Another touristy sight to see is the haunted Moonville Tunnel. The Moonville Tunnel, located in Vinton county just outside of Athens, is home to its own collection of ghost stories. Before the Moonville Tunnel became the popular destination that it is today, one had to hike through woods or follow the tracks to get to it. Now void of trains passing through, the tunnel is much more accessible to visitors hoping to catch a glimpse of something paranormal. O’Grady told me about his own experience he had in the tunnel years ago.
“The railroads were still running. I knew the story about the man with a lantern who had gotten run over.

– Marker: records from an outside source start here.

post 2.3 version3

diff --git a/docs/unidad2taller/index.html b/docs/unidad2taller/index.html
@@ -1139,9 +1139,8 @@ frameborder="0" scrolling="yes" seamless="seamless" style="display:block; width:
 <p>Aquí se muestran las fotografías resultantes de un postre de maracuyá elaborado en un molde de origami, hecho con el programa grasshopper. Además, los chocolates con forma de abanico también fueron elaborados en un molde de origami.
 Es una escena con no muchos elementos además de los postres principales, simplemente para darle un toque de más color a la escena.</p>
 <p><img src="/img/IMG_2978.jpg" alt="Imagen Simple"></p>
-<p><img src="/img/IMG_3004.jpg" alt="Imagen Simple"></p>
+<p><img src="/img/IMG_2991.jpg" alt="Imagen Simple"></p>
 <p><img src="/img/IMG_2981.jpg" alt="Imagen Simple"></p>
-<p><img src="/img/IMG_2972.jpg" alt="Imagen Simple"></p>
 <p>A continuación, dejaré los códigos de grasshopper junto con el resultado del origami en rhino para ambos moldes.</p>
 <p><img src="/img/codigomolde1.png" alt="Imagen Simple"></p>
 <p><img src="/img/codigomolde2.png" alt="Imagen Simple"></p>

I was cleaning up the woods when I saw it,” he said. “Of course, I would go in that tunnel, it was cool! I was in that tunnel more than once when the train was coming, and there’s no way that thing can touch you- you hope, you think… you know you’re safe… unless it goes off the tracks. Your adrenaline is rushing, it’s an exciting experience.”
Many more alleged ghost stories exist outside of these three infamous examples, but while talking with Tom he made a point that we should all consider. The true ghosts of Athens county are not the ones in the ridges, the tunnels, or the ones wandering the West State Street Cemetery; rather they are the architects, the pioneers, the teachers and scholars, and the residents of yesteryear who called this place home and helped to shape Athens into what it is today. O’Grady is passionate about the work he does at the historical center and for the county, and the way he talks about Athens makes it very clear that he cares and is willing to educate anyone who wants to know more. While we should be able to marvel and enjoy these urban legends, we must not forget that there is more than meets the eye when discussing them.
As for O’Grady, he himself is still on the hunt for ghosts, but so far has had little luck.
“I want to see ghosts. From a distance maybe, but I want to see them as much as anybody,” he said. “I haven’t had that opportunity- but I’m looking.”